Not a word was said to me about that email I sent, but it was obvious the message had gotten through. Did the CEO of Harley ever see my message? I doubt it. There are numerous filters in a 4+ billion-dollar company, and I knew that when I wrote the email. But you notice that I put my television handle on the signatory line, along with a link to this blog. I wanted whoever in Harley corporate did deal with the message to know that I was a writer with a large following. In other words, I talk to a lot of folks. They wouldn’t be able to ascertain how many readers I have, but a quick Google search on Tom Gaylord does bear fruit.
So I got my bike and so far I am enjoying it as much as I had hoped. I plan to follow up on my contact with Mr. Zeitz, to tell him the rest of the story when there is more to tell.
What does my story have to do with airguns or with you? Well, I think it has a lot to do with you. When it comes to airguns, I am awash in them! I can get almost anything I want to test and if I like it, I can often cut a special deal to buy it. You may be different.
You may have to save and save to get that one airgun you really want, and I am telling you here that I understand that. This motorcycle was way outside my wheelhouse, so I went through the normal buying process just like any other civilian. What mattered the most to me was service after the sale. Yeah, when you pull out the big bucks for something, everybody is your friend. But a day later, when things get cold and clammy and stuff isn’t working the way you think it should, there needs to be someone there to hold your hand and open doors for you. That’s what selling is all about.
The world-record automobile salesman is Joe Girard, who is in the Guinness World Records for selling 1,425 cars in a single year. Each was an individual sale, there were no fleet sales. In his books Girard tells his readers that sales is a matter of work by the salesman, before, during and after the sale.

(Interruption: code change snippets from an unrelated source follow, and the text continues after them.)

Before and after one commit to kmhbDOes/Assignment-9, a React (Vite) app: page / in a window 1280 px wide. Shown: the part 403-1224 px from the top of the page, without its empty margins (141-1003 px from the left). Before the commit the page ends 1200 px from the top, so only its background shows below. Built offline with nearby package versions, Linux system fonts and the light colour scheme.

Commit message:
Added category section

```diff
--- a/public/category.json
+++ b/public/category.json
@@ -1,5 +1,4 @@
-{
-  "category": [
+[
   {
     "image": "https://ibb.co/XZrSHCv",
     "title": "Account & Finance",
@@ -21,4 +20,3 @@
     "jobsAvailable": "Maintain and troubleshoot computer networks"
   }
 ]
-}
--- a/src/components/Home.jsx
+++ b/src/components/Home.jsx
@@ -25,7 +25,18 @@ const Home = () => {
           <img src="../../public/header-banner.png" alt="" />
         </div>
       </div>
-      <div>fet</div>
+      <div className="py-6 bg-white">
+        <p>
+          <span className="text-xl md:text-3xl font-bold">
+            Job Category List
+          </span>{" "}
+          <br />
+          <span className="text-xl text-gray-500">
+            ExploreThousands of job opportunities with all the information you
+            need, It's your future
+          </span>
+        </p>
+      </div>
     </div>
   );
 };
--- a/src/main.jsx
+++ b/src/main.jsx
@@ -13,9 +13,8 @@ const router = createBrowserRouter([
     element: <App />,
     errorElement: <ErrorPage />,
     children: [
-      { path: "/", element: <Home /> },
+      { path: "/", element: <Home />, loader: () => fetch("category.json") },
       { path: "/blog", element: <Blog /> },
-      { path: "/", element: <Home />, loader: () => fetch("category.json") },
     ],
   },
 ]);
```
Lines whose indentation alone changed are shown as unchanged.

I know you all know this, but if you treat someone right, they will return again.
A salesman’s adage goes like this, “You can cut a man’s hair many times but you can only scalp him once.” Joe Girard once said that every person influences 250 people, so good or bad, the stories go on. I think, with over 100,000 registered readers and perhaps a quarter-million readers worldwide, B.B. Pelletier probably reaches a few more than 250.

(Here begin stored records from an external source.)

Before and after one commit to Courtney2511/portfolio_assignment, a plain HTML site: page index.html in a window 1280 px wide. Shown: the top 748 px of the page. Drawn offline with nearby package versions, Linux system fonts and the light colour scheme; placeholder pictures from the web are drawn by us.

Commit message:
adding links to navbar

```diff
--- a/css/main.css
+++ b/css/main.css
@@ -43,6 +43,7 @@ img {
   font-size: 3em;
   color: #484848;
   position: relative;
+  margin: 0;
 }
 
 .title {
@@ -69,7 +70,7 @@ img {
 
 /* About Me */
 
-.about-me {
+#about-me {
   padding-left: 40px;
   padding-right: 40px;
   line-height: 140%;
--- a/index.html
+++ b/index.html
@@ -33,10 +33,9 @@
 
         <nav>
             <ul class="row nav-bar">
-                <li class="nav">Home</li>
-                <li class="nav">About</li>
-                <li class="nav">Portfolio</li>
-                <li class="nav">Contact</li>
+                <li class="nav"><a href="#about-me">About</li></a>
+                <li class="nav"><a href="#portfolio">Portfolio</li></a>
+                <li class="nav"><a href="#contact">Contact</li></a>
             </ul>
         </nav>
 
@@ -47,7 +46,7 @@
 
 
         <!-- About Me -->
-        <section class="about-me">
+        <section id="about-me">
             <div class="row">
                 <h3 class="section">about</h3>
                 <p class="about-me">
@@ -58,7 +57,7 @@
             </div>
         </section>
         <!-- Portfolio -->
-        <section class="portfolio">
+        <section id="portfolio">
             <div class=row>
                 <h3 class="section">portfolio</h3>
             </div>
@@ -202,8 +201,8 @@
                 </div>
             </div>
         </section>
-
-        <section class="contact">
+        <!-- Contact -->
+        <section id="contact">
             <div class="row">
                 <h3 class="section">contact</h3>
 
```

Yes, there are buyers who only care about the absolute lowest price, and yes, they will waste a salesman’s time, only to buy from the cut-price place when all their questions are answered. My advice to salespeople about guys like this? I have a word that describes them. Bruce Wayne used the word in the Chinese prison when he was learning to be Batman. The word is — Practice. Consider the time you spend with the tire-kickers as time to refine your sales technique.
In case it hasn’t dawned on you yet, I am not really writing today’s report to my readers. I’m writing it to the businesses who want to get more customers and to retain them. I see so many crazy things like repeated spammy emails that eventually turn people off, when all it takes to grow your customer base is to treat people like you want to be treated. How about that? The Golden Rule really works.
Buyers usually know what they want, and as the price of an item goes up, so usually does the buyer’s knowledge of the item. Sure, there are kids who don’t know the muzzle of an airgun from the butt, but they shop at discount stores and buy airguns based on the colorful boxes and the emphasized velocity. Selling to them is a whole different game. What I’m talking about are those higher-ticket items whose buyers are discriminating, either because they have to be or because they just are. And, if you treat them right, they will return, if only because they were treated right.
The bottom line to selling is to sell things you believe in to people you treat like friends. Put yourself in their shoes and sell it like you’d like it to be sold to you.